### DATASET EXCERPTS
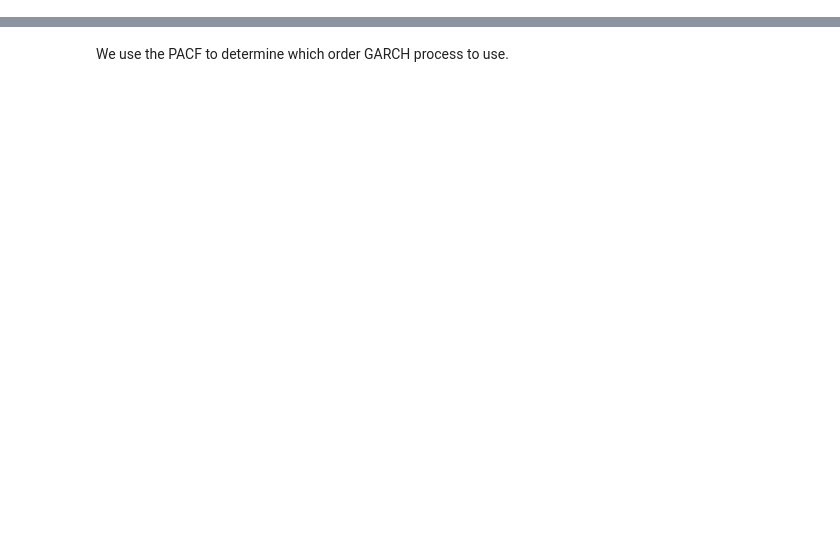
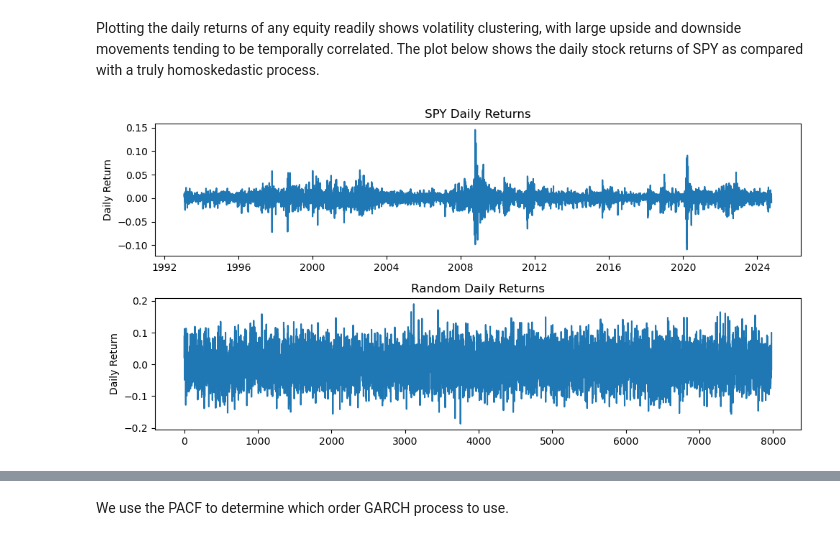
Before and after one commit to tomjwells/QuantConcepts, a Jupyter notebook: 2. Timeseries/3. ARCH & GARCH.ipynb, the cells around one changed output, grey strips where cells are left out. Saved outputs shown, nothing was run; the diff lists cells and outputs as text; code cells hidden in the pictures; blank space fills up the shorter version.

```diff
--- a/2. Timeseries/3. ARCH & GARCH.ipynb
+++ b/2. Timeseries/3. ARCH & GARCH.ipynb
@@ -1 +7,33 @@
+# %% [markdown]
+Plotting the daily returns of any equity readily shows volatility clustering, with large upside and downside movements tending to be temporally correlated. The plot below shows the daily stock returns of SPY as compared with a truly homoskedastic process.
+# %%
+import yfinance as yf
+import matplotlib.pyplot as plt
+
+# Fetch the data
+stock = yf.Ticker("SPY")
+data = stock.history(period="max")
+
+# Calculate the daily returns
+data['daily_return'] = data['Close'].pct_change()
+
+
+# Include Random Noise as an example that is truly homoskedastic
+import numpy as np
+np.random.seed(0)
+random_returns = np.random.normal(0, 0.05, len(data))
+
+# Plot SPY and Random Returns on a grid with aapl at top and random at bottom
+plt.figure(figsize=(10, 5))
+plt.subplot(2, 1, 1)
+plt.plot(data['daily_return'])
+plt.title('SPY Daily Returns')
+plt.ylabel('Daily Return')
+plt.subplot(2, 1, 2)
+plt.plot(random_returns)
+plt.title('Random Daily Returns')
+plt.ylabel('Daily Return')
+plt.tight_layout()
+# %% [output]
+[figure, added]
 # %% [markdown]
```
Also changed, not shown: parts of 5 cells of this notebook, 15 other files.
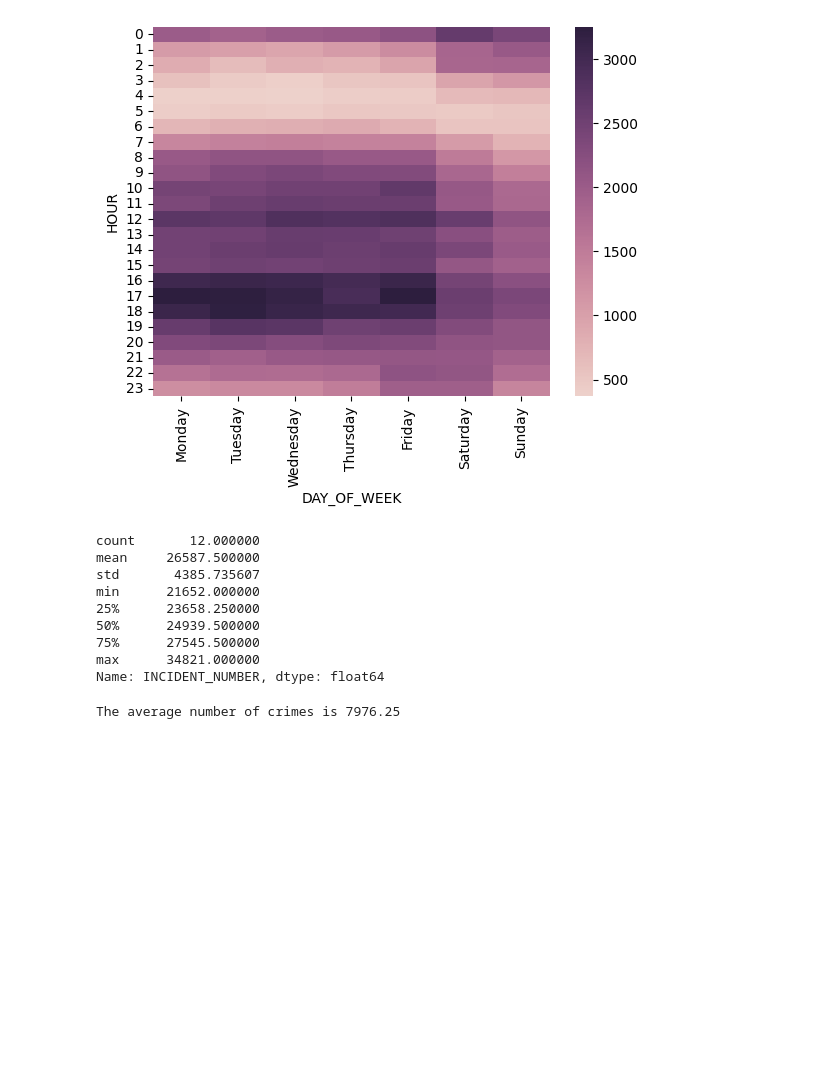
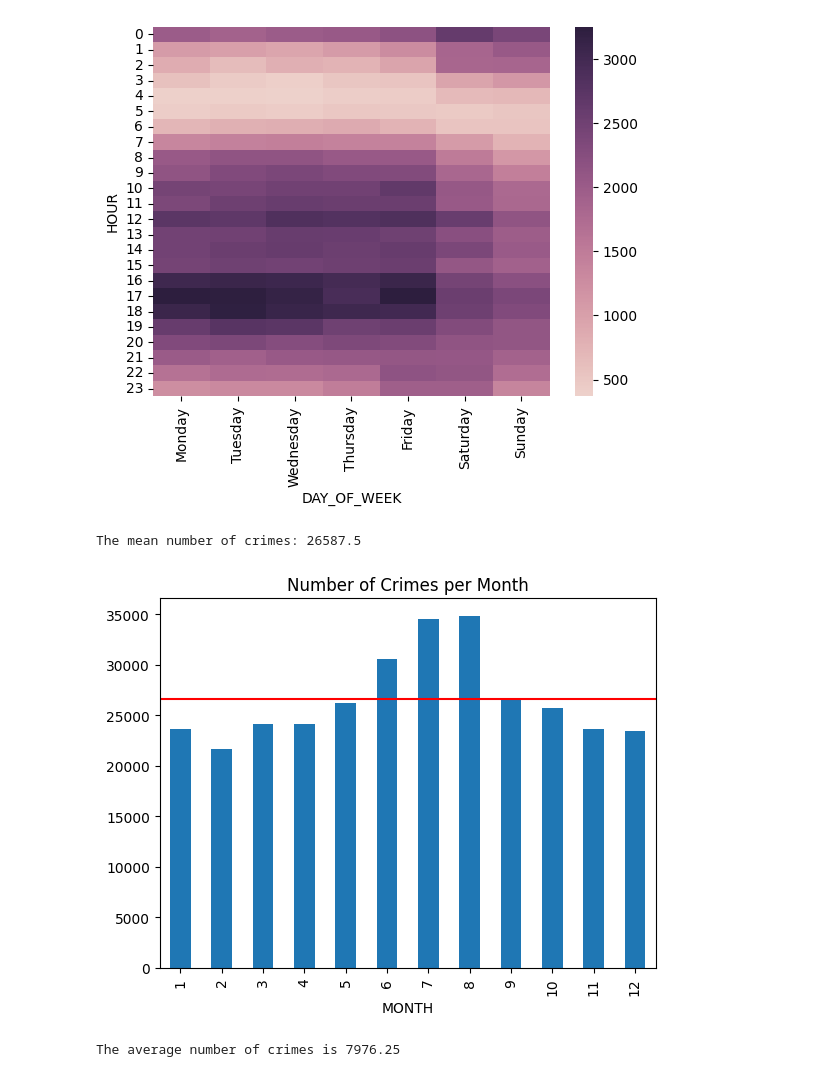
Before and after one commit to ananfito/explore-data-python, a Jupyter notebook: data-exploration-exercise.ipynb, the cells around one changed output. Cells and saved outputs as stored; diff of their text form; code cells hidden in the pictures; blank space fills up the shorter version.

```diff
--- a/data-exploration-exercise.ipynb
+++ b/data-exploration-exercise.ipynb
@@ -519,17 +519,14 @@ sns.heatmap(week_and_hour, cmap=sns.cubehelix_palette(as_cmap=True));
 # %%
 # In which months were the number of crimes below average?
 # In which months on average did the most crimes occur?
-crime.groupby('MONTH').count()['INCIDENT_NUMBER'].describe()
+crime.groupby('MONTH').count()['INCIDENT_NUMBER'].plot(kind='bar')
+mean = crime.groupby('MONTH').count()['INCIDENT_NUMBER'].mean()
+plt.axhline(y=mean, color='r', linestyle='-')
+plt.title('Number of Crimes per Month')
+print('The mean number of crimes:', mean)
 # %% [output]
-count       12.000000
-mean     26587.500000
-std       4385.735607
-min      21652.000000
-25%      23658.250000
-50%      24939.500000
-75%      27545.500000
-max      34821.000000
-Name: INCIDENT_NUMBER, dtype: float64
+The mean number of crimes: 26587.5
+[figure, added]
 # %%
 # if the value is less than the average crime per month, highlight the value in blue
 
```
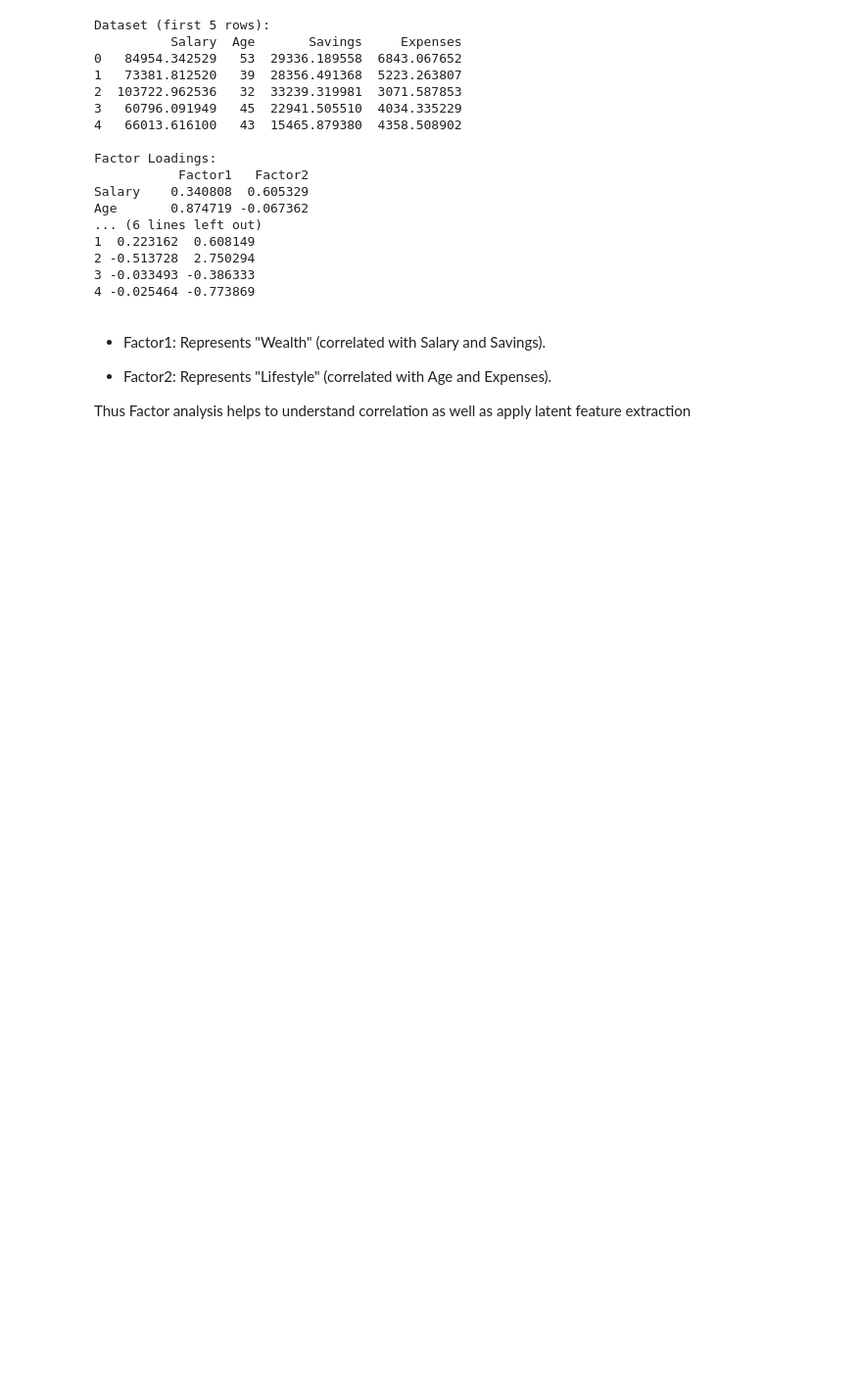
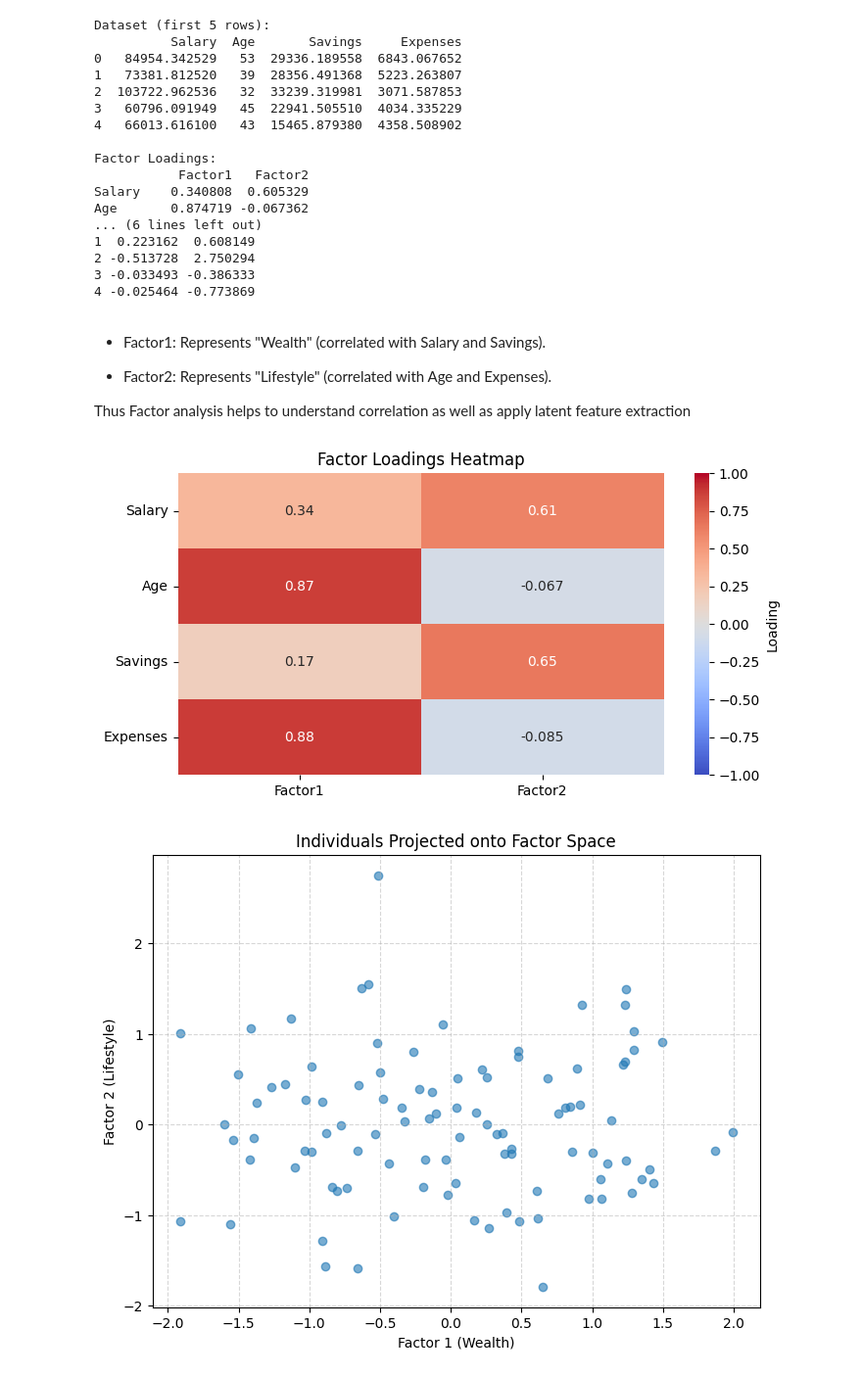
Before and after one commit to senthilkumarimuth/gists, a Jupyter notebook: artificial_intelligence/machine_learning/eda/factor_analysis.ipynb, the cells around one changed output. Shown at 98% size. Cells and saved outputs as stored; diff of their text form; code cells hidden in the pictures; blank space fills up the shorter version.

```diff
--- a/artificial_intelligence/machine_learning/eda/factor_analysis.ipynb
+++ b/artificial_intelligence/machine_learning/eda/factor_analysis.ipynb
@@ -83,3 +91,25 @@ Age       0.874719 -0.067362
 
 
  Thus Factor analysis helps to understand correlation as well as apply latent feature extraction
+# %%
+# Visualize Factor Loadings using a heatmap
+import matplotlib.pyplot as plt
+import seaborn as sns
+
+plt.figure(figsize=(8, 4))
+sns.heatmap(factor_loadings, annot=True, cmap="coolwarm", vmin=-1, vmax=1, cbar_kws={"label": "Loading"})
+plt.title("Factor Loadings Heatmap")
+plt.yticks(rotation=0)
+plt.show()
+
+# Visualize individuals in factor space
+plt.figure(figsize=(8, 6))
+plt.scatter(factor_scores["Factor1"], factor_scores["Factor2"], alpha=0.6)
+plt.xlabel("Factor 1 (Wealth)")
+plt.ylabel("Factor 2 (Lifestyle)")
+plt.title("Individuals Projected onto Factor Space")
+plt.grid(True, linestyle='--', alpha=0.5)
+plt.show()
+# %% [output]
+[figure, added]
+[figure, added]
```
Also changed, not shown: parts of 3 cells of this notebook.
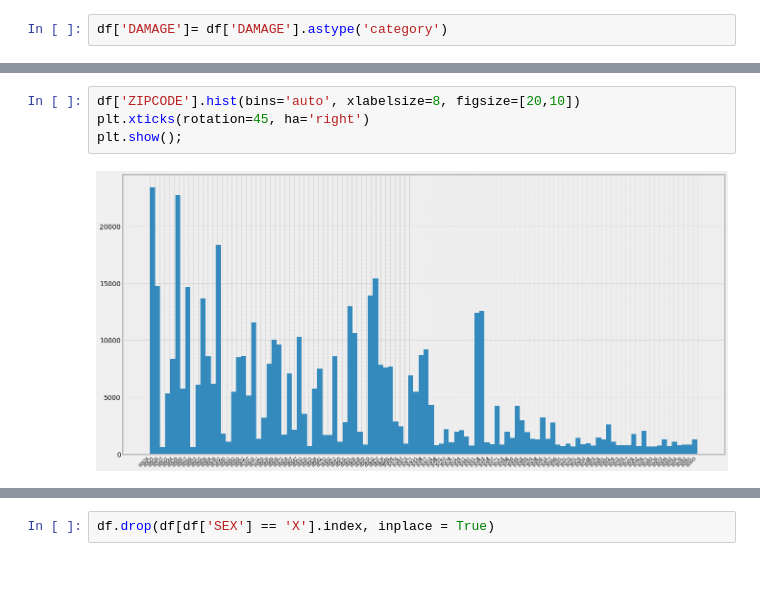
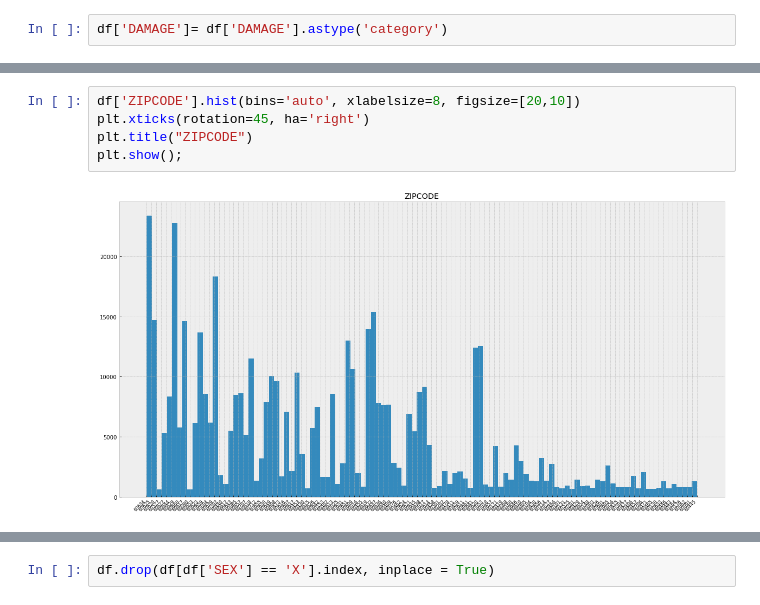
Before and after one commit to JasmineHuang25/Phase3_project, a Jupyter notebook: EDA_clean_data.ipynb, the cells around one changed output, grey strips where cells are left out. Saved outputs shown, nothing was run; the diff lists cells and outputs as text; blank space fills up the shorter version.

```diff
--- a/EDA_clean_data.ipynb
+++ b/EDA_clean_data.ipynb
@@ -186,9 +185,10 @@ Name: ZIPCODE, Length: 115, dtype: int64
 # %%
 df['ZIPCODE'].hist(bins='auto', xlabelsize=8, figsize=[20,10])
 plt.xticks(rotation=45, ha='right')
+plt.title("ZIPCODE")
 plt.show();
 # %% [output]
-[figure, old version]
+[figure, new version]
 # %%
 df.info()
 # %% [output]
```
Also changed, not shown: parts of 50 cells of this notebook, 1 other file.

### INSTRUCTIONS FOR THE TASK
Give back all the records as they stand, but with no pictures in the copy.

### PROBLEM SOLUTION
Before and after one commit to tomjwells/QuantConcepts, a Jupyter notebook: 2. Timeseries/3. ARCH & GARCH.ipynb, the cells around one changed output, grey strips where cells are left out. Saved outputs shown, nothing was run; the diff lists cells and outputs as text; code cells hidden in the pictures; blank space fills up the shorter version.

```diff
--- a/2. Timeseries/3. ARCH & GARCH.ipynb
+++ b/2. Timeseries/3. ARCH & GARCH.ipynb
@@ -1 +7,33 @@
+# %% [markdown]
+Plotting the daily returns of any equity readily shows volatility clustering, with large upside and downside movements tending to be temporally correlated. The plot below shows the daily stock returns of SPY as compared with a truly homoskedastic process.
+# %%
+import yfinance as yf
+import matplotlib.pyplot as plt
+
+# Fetch the data
+stock = yf.Ticker("SPY")
+data = stock.history(period="max")
+
+# Calculate the daily returns
+data['daily_return'] = data['Close'].pct_change()
+
+
+# Include Random Noise as an example that is truly homoskedastic
+import numpy as np
+np.random.seed(0)
+random_returns = np.random.normal(0, 0.05, len(data))
+
+# Plot SPY and Random Returns on a grid with aapl at top and random at bottom
+plt.figure(figsize=(10, 5))
+plt.subplot(2, 1, 1)
+plt.plot(data['daily_return'])
+plt.title('SPY Daily Returns')
+plt.ylabel('Daily Return')
+plt.subplot(2, 1, 2)
+plt.plot(random_returns)
+plt.title('Random Daily Returns')
+plt.ylabel('Daily Return')
+plt.tight_layout()
+# %% [output]
+[figure, added]
 # %% [markdown]
```
Also changed, not shown: parts of 5 cells of this notebook, 15 other files.
Before and after one commit to ananfito/explore-data-python, a Jupyter notebook: data-exploration-exercise.ipynb, the cells around one changed output. Cells and saved outputs as stored; diff of their text form; code cells hidden in the pictures; blank space fills up the shorter version.

```diff
--- a/data-exploration-exercise.ipynb
+++ b/data-exploration-exercise.ipynb
@@ -519,17 +519,14 @@ sns.heatmap(week_and_hour, cmap=sns.cubehelix_palette(as_cmap=True));
 # %%
 # In which months were the number of crimes below average?
 # In which months on average did the most crimes occur?
-crime.groupby('MONTH').count()['INCIDENT_NUMBER'].describe()
+crime.groupby('MONTH').count()['INCIDENT_NUMBER'].plot(kind='bar')
+mean = crime.groupby('MONTH').count()['INCIDENT_NUMBER'].mean()
+plt.axhline(y=mean, color='r', linestyle='-')
+plt.title('Number of Crimes per Month')
+print('The mean number of crimes:', mean)
 # %% [output]
-count       12.000000
-mean     26587.500000
-std       4385.735607
-min      21652.000000
-25%      23658.250000
-50%      24939.500000
-75%      27545.500000
-max      34821.000000
-Name: INCIDENT_NUMBER, dtype: float64
+The mean number of crimes: 26587.5
+[figure, added]
 # %%
 # if the value is less than the average crime per month, highlight the value in blue
 
```
Before and after one commit to senthilkumarimuth/gists, a Jupyter notebook: artificial_intelligence/machine_learning/eda/factor_analysis.ipynb, the cells around one changed output. Shown at 98% size. Cells and saved outputs as stored; diff of their text form; code cells hidden in the pictures; blank space fills up the shorter version.

```diff
--- a/artificial_intelligence/machine_learning/eda/factor_analysis.ipynb
+++ b/artificial_intelligence/machine_learning/eda/factor_analysis.ipynb
@@ -83,3 +91,25 @@ Age       0.874719 -0.067362
 
 
  Thus Factor analysis helps to understand correlation as well as apply latent feature extraction
+# %%
+# Visualize Factor Loadings using a heatmap
+import matplotlib.pyplot as plt
+import seaborn as sns
+
+plt.figure(figsize=(8, 4))
+sns.heatmap(factor_loadings, annot=True, cmap="coolwarm", vmin=-1, vmax=1, cbar_kws={"label": "Loading"})
+plt.title("Factor Loadings Heatmap")
+plt.yticks(rotation=0)
+plt.show()
+
+# Visualize individuals in factor space
+plt.figure(figsize=(8, 6))
+plt.scatter(factor_scores["Factor1"], factor_scores["Factor2"], alpha=0.6)
+plt.xlabel("Factor 1 (Wealth)")
+plt.ylabel("Factor 2 (Lifestyle)")
+plt.title("Individuals Projected onto Factor Space")
+plt.grid(True, linestyle='--', alpha=0.5)
+plt.show()
+# %% [output]
+[figure, added]
+[figure, added]
```
Also changed, not shown: parts of 3 cells of this notebook.
Before and after one commit to JasmineHuang25/Phase3_project, a Jupyter notebook: EDA_clean_data.ipynb, the cells around one changed output, grey strips where cells are left out. Saved outputs shown, nothing was run; the diff lists cells and outputs as text; blank space fills up the shorter version.

```diff
--- a/EDA_clean_data.ipynb
+++ b/EDA_clean_data.ipynb
@@ -186,9 +185,10 @@ Name: ZIPCODE, Length: 115, dtype: int64
 # %%
 df['ZIPCODE'].hist(bins='auto', xlabelsize=8, figsize=[20,10])
 plt.xticks(rotation=45, ha='right')
+plt.title("ZIPCODE")
 plt.show();
 # %% [output]
-[figure, old version]
+[figure, new version]
 # %%
 df.info()
 # %% [output]
```
Also changed, not shown: parts of 50 cells of this notebook, 1 other file.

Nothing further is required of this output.